  • | 2 Department of Clinical Sciences and Services, Royal Veterinary College, Hatfield, UK
  • | 3 Bristol Veterinary School, University of Bristol, Langford House, Langford, Bristol, UK
  • | 4 Anderson Moores Veterinary Specialists, Hursley, Winchester, UK
  • | 5 Department of Small Animal Clinical Science, College of Veterinary Medicine, University of Florida, Gainesville, FL
  • | 6 Small Animal Department, Faculty of Veterinary Medicine, University of Ghent, Merelbeke, Belgium
  • | 7 School of Veterinary Medicine, University of Glasgow, Bearsden, Glasgow, UK
  • | 8 Department of Clinical Studies, Ontario Veterinary College, University of Guelph, Guelph, ON, Canada
  • | 9 Centre Hospitalier Vétérinaire Atlantia, Nantes, France

Abstract

OBJECTIVE

To determine survival time and quality of life of dogs that developed postattenuation neurologic signs (PANS) after surgical treatment of a single congenital portosystemic shunt and survived at least 30 days and identify whether neurologic signs present at the time of discharge would resolve or reoccur.

ANIMALS

50 client-owned dogs.

PROCEDURES

Medical records were retrospectively reviewed, and follow-up data relating to neurologic signs and seizure activity were obtained. Owners were asked to complete a questionnaire related to the presence of neurologic signs, including seizures, and their dog’s quality of life.

RESULTS

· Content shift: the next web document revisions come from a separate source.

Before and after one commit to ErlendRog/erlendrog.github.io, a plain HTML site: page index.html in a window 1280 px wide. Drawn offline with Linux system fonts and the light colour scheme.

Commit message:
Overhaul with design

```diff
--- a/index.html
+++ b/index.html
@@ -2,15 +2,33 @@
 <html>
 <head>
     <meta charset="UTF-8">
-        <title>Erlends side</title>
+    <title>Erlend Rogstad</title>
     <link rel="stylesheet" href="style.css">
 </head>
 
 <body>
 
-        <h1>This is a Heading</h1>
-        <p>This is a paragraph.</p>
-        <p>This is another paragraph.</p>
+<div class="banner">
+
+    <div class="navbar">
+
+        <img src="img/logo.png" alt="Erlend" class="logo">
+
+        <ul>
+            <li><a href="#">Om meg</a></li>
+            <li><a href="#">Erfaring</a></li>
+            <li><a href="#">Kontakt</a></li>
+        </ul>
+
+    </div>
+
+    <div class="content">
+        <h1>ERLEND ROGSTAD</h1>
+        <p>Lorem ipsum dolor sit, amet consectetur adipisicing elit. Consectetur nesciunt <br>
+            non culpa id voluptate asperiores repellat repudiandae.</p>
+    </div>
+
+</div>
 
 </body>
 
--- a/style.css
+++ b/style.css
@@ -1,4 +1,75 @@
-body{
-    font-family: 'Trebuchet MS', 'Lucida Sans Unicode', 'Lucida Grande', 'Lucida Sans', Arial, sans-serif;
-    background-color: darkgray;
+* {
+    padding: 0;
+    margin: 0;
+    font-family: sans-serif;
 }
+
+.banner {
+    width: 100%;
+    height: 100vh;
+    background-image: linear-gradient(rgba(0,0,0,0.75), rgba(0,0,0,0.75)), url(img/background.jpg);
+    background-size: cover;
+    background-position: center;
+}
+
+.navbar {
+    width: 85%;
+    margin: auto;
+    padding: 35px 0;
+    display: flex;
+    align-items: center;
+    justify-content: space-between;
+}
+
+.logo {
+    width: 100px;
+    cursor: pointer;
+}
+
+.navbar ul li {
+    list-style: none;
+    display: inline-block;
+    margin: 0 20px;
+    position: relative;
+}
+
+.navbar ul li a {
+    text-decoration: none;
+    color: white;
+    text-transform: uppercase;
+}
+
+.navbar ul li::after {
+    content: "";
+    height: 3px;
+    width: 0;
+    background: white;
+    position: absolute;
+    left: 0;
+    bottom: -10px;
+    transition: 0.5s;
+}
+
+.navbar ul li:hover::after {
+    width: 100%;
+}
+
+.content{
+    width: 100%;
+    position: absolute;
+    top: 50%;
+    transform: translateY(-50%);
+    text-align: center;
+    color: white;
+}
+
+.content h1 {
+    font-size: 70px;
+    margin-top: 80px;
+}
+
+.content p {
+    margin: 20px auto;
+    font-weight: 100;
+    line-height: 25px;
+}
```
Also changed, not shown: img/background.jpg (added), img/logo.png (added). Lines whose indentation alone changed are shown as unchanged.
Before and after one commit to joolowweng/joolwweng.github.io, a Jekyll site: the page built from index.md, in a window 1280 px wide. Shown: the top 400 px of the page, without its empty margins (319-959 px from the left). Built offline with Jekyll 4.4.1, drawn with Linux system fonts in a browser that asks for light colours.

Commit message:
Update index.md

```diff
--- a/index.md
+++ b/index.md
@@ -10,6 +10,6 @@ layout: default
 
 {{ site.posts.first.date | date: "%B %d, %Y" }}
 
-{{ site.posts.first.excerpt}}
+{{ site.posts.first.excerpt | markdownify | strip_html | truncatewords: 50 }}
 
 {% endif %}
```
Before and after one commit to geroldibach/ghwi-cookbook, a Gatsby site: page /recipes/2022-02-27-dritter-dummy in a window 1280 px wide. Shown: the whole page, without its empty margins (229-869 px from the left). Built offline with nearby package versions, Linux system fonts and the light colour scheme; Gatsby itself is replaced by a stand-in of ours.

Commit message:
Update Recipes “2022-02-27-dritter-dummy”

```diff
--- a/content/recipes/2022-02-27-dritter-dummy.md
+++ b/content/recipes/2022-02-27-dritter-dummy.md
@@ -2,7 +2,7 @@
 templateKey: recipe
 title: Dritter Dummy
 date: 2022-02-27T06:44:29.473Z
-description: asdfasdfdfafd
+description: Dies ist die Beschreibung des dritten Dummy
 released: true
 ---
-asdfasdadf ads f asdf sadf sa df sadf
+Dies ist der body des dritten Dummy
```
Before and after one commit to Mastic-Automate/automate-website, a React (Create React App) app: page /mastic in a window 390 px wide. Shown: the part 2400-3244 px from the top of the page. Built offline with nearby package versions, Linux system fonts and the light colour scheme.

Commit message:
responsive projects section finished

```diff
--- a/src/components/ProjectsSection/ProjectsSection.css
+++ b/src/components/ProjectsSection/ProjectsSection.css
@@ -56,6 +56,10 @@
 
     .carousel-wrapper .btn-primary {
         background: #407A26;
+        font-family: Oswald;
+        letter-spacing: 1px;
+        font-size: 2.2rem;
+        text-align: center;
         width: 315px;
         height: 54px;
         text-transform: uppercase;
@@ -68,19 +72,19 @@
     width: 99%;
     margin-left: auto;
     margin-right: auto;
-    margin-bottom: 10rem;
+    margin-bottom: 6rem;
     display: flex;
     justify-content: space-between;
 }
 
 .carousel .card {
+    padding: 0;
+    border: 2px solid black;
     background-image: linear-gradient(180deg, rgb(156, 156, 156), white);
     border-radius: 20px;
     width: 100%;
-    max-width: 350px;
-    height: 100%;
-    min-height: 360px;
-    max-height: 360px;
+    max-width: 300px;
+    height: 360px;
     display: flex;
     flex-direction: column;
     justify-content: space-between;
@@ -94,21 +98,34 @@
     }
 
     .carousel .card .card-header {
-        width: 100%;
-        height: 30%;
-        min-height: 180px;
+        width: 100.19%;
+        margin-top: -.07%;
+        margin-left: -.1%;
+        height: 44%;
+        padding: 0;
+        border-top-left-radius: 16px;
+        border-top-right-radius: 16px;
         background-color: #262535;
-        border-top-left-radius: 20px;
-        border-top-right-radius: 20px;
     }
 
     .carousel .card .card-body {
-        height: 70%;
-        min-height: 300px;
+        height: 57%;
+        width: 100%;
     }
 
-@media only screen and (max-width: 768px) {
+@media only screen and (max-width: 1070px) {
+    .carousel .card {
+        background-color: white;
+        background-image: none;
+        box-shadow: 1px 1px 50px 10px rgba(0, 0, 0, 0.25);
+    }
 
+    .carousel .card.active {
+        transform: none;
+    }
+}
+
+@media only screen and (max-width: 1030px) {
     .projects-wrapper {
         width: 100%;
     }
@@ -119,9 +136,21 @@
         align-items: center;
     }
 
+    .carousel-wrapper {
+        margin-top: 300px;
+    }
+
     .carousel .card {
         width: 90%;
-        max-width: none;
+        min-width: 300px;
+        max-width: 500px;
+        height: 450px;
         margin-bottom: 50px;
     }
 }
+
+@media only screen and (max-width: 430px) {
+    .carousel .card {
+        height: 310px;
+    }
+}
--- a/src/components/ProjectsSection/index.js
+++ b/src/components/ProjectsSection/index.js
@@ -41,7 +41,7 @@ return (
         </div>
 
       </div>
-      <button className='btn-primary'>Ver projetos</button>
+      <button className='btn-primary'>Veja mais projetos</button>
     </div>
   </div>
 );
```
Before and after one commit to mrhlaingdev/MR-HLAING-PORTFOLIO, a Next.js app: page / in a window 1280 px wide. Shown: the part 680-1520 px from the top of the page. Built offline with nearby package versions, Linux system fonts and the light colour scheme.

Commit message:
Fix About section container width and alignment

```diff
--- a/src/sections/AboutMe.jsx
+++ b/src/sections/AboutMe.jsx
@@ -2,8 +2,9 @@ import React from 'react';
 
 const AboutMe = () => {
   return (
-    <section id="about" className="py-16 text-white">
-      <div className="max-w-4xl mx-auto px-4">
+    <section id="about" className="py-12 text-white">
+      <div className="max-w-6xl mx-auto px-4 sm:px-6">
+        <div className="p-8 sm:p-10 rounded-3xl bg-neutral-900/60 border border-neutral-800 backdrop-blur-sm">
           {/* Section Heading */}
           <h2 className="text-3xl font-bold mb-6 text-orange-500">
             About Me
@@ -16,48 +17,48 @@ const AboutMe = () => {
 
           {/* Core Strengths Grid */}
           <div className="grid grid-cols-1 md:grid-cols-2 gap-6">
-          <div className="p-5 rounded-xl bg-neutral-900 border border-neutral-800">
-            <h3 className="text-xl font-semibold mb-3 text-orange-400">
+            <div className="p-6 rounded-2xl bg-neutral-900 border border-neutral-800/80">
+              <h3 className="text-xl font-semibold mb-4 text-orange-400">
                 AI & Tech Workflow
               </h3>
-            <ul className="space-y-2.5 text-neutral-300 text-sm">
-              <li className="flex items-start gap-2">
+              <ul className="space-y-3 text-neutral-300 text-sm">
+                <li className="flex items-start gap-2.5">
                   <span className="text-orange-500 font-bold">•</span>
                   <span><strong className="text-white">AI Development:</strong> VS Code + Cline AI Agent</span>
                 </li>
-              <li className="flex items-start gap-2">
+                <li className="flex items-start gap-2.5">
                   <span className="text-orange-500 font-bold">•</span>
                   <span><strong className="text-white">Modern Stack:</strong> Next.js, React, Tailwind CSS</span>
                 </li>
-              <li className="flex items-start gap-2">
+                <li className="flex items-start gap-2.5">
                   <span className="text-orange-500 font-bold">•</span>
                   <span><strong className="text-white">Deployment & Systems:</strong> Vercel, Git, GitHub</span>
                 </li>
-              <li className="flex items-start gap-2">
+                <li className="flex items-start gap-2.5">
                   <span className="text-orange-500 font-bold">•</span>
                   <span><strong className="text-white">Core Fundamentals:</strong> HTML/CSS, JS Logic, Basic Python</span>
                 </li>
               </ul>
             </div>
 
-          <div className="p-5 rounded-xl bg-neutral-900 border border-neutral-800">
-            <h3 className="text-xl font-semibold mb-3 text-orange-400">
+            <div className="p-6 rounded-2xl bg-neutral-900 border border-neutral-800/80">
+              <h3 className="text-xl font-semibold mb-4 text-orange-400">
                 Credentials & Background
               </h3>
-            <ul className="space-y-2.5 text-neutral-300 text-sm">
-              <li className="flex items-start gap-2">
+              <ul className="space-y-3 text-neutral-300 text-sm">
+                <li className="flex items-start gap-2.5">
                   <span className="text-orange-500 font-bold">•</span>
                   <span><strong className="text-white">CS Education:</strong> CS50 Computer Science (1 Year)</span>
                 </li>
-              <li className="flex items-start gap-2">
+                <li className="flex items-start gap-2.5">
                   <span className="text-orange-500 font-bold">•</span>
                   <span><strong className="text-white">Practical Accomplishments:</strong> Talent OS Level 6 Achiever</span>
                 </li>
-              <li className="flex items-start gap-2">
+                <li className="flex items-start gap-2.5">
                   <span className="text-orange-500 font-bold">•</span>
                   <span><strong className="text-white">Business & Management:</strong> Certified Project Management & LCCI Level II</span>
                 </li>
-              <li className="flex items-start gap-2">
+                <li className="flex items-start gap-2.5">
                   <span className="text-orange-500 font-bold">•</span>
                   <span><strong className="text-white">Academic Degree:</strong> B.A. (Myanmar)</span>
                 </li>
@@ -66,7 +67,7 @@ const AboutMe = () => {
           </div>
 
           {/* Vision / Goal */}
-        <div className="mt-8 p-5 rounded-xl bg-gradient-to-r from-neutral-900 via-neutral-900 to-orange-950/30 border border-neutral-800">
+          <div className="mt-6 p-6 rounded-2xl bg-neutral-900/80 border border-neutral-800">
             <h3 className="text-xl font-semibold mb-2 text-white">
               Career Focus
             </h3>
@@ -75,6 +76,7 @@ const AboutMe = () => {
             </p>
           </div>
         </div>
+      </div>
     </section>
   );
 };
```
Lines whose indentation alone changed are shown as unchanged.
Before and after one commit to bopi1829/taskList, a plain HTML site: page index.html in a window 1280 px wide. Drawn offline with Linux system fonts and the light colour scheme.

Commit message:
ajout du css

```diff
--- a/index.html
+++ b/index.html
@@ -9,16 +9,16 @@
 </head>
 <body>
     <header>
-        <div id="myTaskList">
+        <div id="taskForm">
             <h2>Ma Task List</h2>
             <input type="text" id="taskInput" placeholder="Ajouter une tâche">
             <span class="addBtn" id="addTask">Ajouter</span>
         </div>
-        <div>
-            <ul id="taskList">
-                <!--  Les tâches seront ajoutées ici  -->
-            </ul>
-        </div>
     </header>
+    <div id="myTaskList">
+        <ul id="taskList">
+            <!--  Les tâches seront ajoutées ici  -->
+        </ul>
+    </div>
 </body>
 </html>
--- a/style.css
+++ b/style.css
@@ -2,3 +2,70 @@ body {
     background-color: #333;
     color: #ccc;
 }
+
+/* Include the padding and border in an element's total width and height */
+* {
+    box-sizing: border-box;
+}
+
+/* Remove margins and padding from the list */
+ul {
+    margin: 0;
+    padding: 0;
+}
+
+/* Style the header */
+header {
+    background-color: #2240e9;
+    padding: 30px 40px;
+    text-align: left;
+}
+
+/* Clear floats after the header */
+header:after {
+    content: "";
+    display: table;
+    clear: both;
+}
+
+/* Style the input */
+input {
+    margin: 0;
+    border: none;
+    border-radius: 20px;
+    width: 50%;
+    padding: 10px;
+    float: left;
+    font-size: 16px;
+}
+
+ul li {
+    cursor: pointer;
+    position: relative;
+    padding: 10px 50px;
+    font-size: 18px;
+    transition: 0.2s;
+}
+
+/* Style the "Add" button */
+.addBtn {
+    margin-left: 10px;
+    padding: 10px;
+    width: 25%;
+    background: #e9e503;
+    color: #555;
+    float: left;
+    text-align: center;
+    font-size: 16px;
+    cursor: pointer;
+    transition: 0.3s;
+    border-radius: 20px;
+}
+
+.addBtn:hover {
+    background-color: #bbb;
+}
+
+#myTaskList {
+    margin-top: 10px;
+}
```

Thirty of the 50 (60%) dogs had postattenuation seizures with or without other nonseizure neurologic signs, and 20 (40%) had neurologic signs other than seizures. Neurologic signs had fully resolved by the time of discharge in 24 (48%) dogs. Signs resolved in 18 of the remaining 26 (69%) dogs that still had PANS other than seizures at the time of discharge. Seizures reoccurred in 15 of the 30 dogs that had postattenuation seizures. Twenty-seven of 33 (82%) owners graded their dog’s long-term (> 30 days after surgery) quality-of-life as high. Forty-five (90%) dogs survived > 6 months. Most (29/43 [67%]) neurologic signs (other than seizures) present at the time of hospital discharge resolved.

CLINICAL RELEVANCE

Findings highlighted that survival times of > 6 months and a high QOL can be achieved in most dogs with PANS that survive at least 30 days. Most neurologic signs other than seizures resolved within 1 month postoperatively. Half of the dogs with postattenuation seizures had a reoccurrence.

Abstract

OBJECTIVE

To determine survival time and quality of life of dogs that developed postattenuation neurologic signs (PANS) after surgical treatment of a single congenital portosystemic shunt and survived at least 30 days and identify whether neurologic signs present at the time of discharge would resolve or reoccur.

ANIMALS

50 client-owned dogs.

PROCEDURES

Medical records were retrospectively reviewed, and follow-up data relating to neurologic signs and seizure activity were obtained. Owners were asked to complete a questionnaire related to the presence of neurologic signs, including seizures, and their dog’s quality of life.

RESULTS

Thirty of the 50 (60%) dogs had postattenuation seizures with or without other nonseizure neurologic signs, and 20 (40%) had neurologic signs other than seizures. Neurologic signs had fully resolved by the time of discharge in 24 (48%) dogs. Signs resolved in 18 of the remaining 26 (69%) dogs that still had PANS other than seizures at the time of discharge. Seizures reoccurred in 15 of the 30 dogs that had postattenuation seizures. Twenty-seven of 33 (82%) owners graded their dog’s long-term (> 30 days after surgery) quality-of-life as high. Forty-five (90%) dogs survived > 6 months. Most (29/43 [67%]) neurologic signs (other than seizures) present at the time of hospital discharge resolved.

CLINICAL RELEVANCE

Findings highlighted that survival times of > 6 months and a high QOL can be achieved in most dogs with PANS that survive at least 30 days. Most neurologic signs other than seizures resolved within 1 month postoperatively. Half of the dogs with postattenuation seizures had a reoccurrence.

Supplementary Materials

    • Supplementary Appendix (PDF 186 KB)
    • Supplementary Table S1 (PDF 127 KB)
    • Supplementary Table S2 (PDF 124 KB)

Contributor Notes

Corresponding author: Dr. Mullins (ronan.mullins@ucd.ie)